- **Activity**:
Would you please copy each line of the listing that mentions "html"?

━━━━━ Dataset records ━━━━━

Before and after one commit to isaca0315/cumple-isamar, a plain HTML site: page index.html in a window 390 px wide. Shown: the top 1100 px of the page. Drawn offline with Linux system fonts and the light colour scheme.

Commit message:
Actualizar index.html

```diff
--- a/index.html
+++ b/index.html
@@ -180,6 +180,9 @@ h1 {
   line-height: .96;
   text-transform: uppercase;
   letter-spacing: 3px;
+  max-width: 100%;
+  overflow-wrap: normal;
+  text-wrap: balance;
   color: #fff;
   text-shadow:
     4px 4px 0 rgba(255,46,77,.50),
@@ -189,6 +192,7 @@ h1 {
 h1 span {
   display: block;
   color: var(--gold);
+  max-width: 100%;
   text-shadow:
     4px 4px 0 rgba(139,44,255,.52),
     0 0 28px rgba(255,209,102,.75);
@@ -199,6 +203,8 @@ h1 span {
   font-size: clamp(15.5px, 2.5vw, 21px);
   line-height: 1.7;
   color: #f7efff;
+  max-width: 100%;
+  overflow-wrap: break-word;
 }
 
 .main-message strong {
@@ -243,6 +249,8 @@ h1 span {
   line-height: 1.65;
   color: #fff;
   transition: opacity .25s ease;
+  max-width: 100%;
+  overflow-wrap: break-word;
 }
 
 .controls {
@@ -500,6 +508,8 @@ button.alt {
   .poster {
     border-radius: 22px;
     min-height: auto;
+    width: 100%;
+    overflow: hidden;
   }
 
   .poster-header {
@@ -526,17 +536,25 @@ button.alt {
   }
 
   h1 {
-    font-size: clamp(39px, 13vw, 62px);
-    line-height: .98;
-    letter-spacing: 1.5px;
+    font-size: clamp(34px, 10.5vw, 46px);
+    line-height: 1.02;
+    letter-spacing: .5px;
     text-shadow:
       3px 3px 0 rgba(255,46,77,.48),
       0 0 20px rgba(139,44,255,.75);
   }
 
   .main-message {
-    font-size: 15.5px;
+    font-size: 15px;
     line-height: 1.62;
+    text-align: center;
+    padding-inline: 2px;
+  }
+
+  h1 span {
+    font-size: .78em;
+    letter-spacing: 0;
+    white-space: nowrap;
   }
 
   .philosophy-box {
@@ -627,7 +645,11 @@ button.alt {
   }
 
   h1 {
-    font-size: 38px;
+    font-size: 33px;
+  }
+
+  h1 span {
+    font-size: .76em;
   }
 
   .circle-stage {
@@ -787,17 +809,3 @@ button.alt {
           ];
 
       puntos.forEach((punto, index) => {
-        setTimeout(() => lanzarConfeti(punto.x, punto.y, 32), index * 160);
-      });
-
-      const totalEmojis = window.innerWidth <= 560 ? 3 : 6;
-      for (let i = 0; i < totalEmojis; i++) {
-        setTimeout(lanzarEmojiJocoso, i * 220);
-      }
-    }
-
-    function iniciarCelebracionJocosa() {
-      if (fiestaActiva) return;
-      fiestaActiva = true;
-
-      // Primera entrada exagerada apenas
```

━━━━━

- **Exercise result**:
Before and after one commit to isaca0315/cumple-isamar, a plain HTML site: page index.html in a window 390 px wide. Shown: the top 1100 px of the page. Drawn offline with Linux system fonts and the light colour scheme.
Actualizar index.html
--- a/index.html
+++ b/index.html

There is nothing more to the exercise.